═════ DATA FOR THIS TASK ═════

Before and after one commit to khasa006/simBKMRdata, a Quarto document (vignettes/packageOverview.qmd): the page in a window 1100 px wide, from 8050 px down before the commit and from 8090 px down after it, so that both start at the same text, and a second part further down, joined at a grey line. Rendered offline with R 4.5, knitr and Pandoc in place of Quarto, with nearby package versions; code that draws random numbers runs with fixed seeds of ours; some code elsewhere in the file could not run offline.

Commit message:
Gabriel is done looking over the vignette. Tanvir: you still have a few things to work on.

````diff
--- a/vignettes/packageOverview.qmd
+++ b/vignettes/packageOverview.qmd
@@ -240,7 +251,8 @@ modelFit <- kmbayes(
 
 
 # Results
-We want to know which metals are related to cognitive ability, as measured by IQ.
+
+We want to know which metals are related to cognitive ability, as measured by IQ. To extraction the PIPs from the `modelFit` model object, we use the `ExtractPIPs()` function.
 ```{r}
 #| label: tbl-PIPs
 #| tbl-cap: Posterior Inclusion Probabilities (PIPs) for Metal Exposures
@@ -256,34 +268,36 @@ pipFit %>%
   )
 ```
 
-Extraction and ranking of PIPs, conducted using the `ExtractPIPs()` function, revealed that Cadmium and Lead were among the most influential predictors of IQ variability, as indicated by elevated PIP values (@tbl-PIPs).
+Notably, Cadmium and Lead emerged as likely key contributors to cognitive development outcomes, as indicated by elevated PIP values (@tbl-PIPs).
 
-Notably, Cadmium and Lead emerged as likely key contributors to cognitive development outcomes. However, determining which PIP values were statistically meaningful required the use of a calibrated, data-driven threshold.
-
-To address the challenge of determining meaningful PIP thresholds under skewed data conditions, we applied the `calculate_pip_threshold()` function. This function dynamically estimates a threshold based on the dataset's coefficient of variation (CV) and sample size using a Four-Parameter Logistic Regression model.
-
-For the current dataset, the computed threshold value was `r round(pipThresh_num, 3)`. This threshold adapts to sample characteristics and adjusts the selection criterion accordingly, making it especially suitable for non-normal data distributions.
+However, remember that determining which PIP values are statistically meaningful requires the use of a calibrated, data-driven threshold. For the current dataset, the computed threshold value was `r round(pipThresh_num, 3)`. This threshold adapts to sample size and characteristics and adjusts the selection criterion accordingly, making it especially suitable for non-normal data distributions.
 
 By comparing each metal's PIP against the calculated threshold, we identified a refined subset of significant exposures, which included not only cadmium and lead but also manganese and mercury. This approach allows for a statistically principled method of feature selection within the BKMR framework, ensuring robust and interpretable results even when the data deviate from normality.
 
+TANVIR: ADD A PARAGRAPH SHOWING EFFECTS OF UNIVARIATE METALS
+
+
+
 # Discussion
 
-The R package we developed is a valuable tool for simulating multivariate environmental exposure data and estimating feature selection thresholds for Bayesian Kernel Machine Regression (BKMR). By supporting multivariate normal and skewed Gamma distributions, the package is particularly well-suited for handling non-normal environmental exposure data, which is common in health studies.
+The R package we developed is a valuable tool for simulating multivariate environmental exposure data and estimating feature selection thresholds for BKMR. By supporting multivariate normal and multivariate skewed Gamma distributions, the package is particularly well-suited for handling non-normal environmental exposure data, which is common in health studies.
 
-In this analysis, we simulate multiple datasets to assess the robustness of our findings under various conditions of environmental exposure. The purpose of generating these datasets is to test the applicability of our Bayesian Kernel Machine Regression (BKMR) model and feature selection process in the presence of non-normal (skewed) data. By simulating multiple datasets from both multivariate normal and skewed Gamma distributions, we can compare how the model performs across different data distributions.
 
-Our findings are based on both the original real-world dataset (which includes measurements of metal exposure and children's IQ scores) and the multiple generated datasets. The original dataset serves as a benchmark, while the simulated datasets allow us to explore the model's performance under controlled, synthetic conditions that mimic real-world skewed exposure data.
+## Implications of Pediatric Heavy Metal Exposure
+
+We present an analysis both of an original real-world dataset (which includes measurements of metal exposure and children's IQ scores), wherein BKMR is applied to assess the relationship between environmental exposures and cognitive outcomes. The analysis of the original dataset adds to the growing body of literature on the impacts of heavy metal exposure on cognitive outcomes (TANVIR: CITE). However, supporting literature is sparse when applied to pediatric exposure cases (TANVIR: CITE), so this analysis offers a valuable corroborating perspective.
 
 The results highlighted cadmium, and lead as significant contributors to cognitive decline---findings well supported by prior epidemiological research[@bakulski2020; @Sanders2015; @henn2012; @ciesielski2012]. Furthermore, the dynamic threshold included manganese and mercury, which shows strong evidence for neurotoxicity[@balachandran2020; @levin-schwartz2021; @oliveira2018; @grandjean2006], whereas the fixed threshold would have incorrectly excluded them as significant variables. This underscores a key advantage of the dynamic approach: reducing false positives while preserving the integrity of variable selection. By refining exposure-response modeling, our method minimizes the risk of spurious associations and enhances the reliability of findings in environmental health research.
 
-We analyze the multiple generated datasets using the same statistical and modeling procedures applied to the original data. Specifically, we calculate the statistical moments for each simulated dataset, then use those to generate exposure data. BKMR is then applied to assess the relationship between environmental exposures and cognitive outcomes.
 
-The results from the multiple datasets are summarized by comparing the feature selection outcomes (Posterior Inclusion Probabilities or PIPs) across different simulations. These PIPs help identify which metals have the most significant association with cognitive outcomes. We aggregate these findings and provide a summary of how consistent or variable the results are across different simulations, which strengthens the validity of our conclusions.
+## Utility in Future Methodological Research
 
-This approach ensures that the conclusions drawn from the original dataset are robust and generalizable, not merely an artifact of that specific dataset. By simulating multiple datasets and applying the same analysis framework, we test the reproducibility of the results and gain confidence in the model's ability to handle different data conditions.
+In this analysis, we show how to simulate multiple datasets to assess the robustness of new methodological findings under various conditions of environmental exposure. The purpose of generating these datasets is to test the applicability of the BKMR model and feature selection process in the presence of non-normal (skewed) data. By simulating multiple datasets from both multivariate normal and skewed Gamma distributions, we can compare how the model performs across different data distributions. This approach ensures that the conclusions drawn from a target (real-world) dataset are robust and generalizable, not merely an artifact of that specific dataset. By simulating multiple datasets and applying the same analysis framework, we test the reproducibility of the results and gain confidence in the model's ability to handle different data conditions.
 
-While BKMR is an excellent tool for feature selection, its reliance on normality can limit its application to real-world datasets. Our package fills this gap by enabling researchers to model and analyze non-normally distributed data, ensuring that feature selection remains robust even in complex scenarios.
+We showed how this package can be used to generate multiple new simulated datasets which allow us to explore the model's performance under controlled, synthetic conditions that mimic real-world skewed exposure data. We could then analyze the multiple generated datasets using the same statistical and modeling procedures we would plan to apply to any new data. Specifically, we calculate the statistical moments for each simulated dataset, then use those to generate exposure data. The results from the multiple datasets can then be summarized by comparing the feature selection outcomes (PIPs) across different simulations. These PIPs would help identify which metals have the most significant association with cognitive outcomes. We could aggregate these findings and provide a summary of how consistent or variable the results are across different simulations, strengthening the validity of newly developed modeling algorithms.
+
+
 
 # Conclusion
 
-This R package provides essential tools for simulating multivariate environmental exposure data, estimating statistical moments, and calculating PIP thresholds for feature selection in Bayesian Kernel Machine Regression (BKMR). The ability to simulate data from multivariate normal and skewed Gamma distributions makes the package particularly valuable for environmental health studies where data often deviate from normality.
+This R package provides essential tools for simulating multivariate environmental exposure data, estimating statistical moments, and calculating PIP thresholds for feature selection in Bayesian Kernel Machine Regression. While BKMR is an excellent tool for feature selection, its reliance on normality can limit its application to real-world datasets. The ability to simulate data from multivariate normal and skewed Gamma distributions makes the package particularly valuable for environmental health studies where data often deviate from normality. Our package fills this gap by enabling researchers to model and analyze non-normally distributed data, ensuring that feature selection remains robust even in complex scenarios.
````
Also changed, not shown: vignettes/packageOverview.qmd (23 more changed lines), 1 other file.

═════

§ AIM OF THE TASK: Each record must be returned in full and exactly.

§ RESULT FOR THIS EXERCISE:
Before and after one commit to khasa006/simBKMRdata, a Quarto document (vignettes/packageOverview.qmd): the page in a window 1100 px wide, from 8050 px down before the commit and from 8090 px down after it, so that both start at the same text, and a second part further down, joined at a grey line. Rendered offline with R 4.5, knitr and Pandoc in place of Quarto, with nearby package versions; code that draws random numbers runs with fixed seeds of ours; some code elsewhere in the file could not run offline.

Commit message:
Gabriel is done looking over the vignette. Tanvir: you still have a few things to work on.

````diff
--- a/vignettes/packageOverview.qmd
+++ b/vignettes/packageOverview.qmd
@@ -240,7 +251,8 @@ modelFit <- kmbayes(
 
 
 # Results
-We want to know which metals are related to cognitive ability, as measured by IQ.
+
+We want to know which metals are related to cognitive ability, as measured by IQ. To extraction the PIPs from the `modelFit` model object, we use the `ExtractPIPs()` function.
 ```{r}
 #| label: tbl-PIPs
 #| tbl-cap: Posterior Inclusion Probabilities (PIPs) for Metal Exposures
@@ -256,34 +268,36 @@ pipFit %>%
   )
 ```
 
-Extraction and ranking of PIPs, conducted using the `ExtractPIPs()` function, revealed that Cadmium and Lead were among the most influential predictors of IQ variability, as indicated by elevated PIP values (@tbl-PIPs).
+Notably, Cadmium and Lead emerged as likely key contributors to cognitive development outcomes, as indicated by elevated PIP values (@tbl-PIPs).
 
-Notably, Cadmium and Lead emerged as likely key contributors to cognitive development outcomes. However, determining which PIP values were statistically meaningful required the use of a calibrated, data-driven threshold.
-
-To address the challenge of determining meaningful PIP thresholds under skewed data conditions, we applied the `calculate_pip_threshold()` function. This function dynamically estimates a threshold based on the dataset's coefficient of variation (CV) and sample size using a Four-Parameter Logistic Regression model.
-
-For the current dataset, the computed threshold value was `r round(pipThresh_num, 3)`. This threshold adapts to sample characteristics and adjusts the selection criterion accordingly, making it especially suitable for non-normal data distributions.
+However, remember that determining which PIP values are statistically meaningful requires the use of a calibrated, data-driven threshold. For the current dataset, the computed threshold value was `r round(pipThresh_num, 3)`. This threshold adapts to sample size and characteristics and adjusts the selection criterion accordingly, making it especially suitable for non-normal data distributions.
 
 By comparing each metal's PIP against the calculated threshold, we identified a refined subset of significant exposures, which included not only cadmium and lead but also manganese and mercury. This approach allows for a statistically principled method of feature selection within the BKMR framework, ensuring robust and interpretable results even when the data deviate from normality.
 
+TANVIR: ADD A PARAGRAPH SHOWING EFFECTS OF UNIVARIATE METALS
+
+
+
 # Discussion
 
-The R package we developed is a valuable tool for simulating multivariate environmental exposure data and estimating feature selection thresholds for Bayesian Kernel Machine Regression (BKMR). By supporting multivariate normal and skewed Gamma distributions, the package is particularly well-suited for handling non-normal environmental exposure data, which is common in health studies.
+The R package we developed is a valuable tool for simulating multivariate environmental exposure data and estimating feature selection thresholds for BKMR. By supporting multivariate normal and multivariate skewed Gamma distributions, the package is particularly well-suited for handling non-normal environmental exposure data, which is common in health studies.
 
-In this analysis, we simulate multiple datasets to assess the robustness of our findings under various conditions of environmental exposure. The purpose of generating these datasets is to test the applicability of our Bayesian Kernel Machine Regression (BKMR) model and feature selection process in the presence of non-normal (skewed) data. By simulating multiple datasets from both multivariate normal and skewed Gamma distributions, we can compare how the model performs across different data distributions.
 
-Our findings are based on both the original real-world dataset (which includes measurements of metal exposure and children's IQ scores) and the multiple generated datasets. The original dataset serves as a benchmark, while the simulated datasets allow us to explore the model's performance under controlled, synthetic conditions that mimic real-world skewed exposure data.
+## Implications of Pediatric Heavy Metal Exposure
+
+We present an analysis both of an original real-world dataset (which includes measurements of metal exposure and children's IQ scores), wherein BKMR is applied to assess the relationship between environmental exposures and cognitive outcomes. The analysis of the original dataset adds to the growing body of literature on the impacts of heavy metal exposure on cognitive outcomes (TANVIR: CITE). However, supporting literature is sparse when applied to pediatric exposure cases (TANVIR: CITE), so this analysis offers a valuable corroborating perspective.
 
 The results highlighted cadmium, and lead as significant contributors to cognitive decline---findings well supported by prior epidemiological research[@bakulski2020; @Sanders2015; @henn2012; @ciesielski2012]. Furthermore, the dynamic threshold included manganese and mercury, which shows strong evidence for neurotoxicity[@balachandran2020; @levin-schwartz2021; @oliveira2018; @grandjean2006], whereas the fixed threshold would have incorrectly excluded them as significant variables. This underscores a key advantage of the dynamic approach: reducing false positives while preserving the integrity of variable selection. By refining exposure-response modeling, our method minimizes the risk of spurious associations and enhances the reliability of findings in environmental health research.
 
-We analyze the multiple generated datasets using the same statistical and modeling procedures applied to the original data. Specifically, we calculate the statistical moments for each simulated dataset, then use those to generate exposure data. BKMR is then applied to assess the relationship between environmental exposures and cognitive outcomes.
 
-The results from the multiple datasets are summarized by comparing the feature selection outcomes (Posterior Inclusion Probabilities or PIPs) across different simulations. These PIPs help identify which metals have the most significant association with cognitive outcomes. We aggregate these findings and provide a summary of how consistent or variable the results are across different simulations, which strengthens the validity of our conclusions.
+## Utility in Future Methodological Research
 
-This approach ensures that the conclusions drawn from the original dataset are robust and generalizable, not merely an artifact of that specific dataset. By simulating multiple datasets and applying the same analysis framework, we test the reproducibility of the results and gain confidence in the model's ability to handle different data conditions.
+In this analysis, we show how to simulate multiple datasets to assess the robustness of new methodological findings under various conditions of environmental exposure. The purpose of generating these datasets is to test the applicability of the BKMR model and feature selection process in the presence of non-normal (skewed) data. By simulating multiple datasets from both multivariate normal and skewed Gamma distributions, we can compare how the model performs across different data distributions. This approach ensures that the conclusions drawn from a target (real-world) dataset are robust and generalizable, not merely an artifact of that specific dataset. By simulating multiple datasets and applying the same analysis framework, we test the reproducibility of the results and gain confidence in the model's ability to handle different data conditions.
 
-While BKMR is an excellent tool for feature selection, its reliance on normality can limit its application to real-world datasets. Our package fills this gap by enabling researchers to model and analyze non-normally distributed data, ensuring that feature selection remains robust even in complex scenarios.
+We showed how this package can be used to generate multiple new simulated datasets which allow us to explore the model's performance under controlled, synthetic conditions that mimic real-world skewed exposure data. We could then analyze the multiple generated datasets using the same statistical and modeling procedures we would plan to apply to any new data. Specifically, we calculate the statistical moments for each simulated dataset, then use those to generate exposure data. The results from the multiple datasets can then be summarized by comparing the feature selection outcomes (PIPs) across different simulations. These PIPs would help identify which metals have the most significant association with cognitive outcomes. We could aggregate these findings and provide a summary of how consistent or variable the results are across different simulations, strengthening the validity of newly developed modeling algorithms.
+
+
 
 # Conclusion
 
-This R package provides essential tools for simulating multivariate environmental exposure data, estimating statistical moments, and calculating PIP thresholds for feature selection in Bayesian Kernel Machine Regression (BKMR). The ability to simulate data from multivariate normal and skewed Gamma distributions makes the package particularly valuable for environmental health studies where data often deviate from normality.
+This R package provides essential tools for simulating multivariate environmental exposure data, estimating statistical moments, and calculating PIP thresholds for feature selection in Bayesian Kernel Machine Regression. While BKMR is an excellent tool for feature selection, its reliance on normality can limit its application to real-world datasets. The ability to simulate data from multivariate normal and skewed Gamma distributions makes the package particularly valuable for environmental health studies where data often deviate from normality. Our package fills this gap by enabling researchers to model and analyze non-normally distributed data, ensuring that feature selection remains robust even in complex scenarios.
````
Also changed, not shown: vignettes/packageOverview.qmd (23 more changed lines), 1 other file.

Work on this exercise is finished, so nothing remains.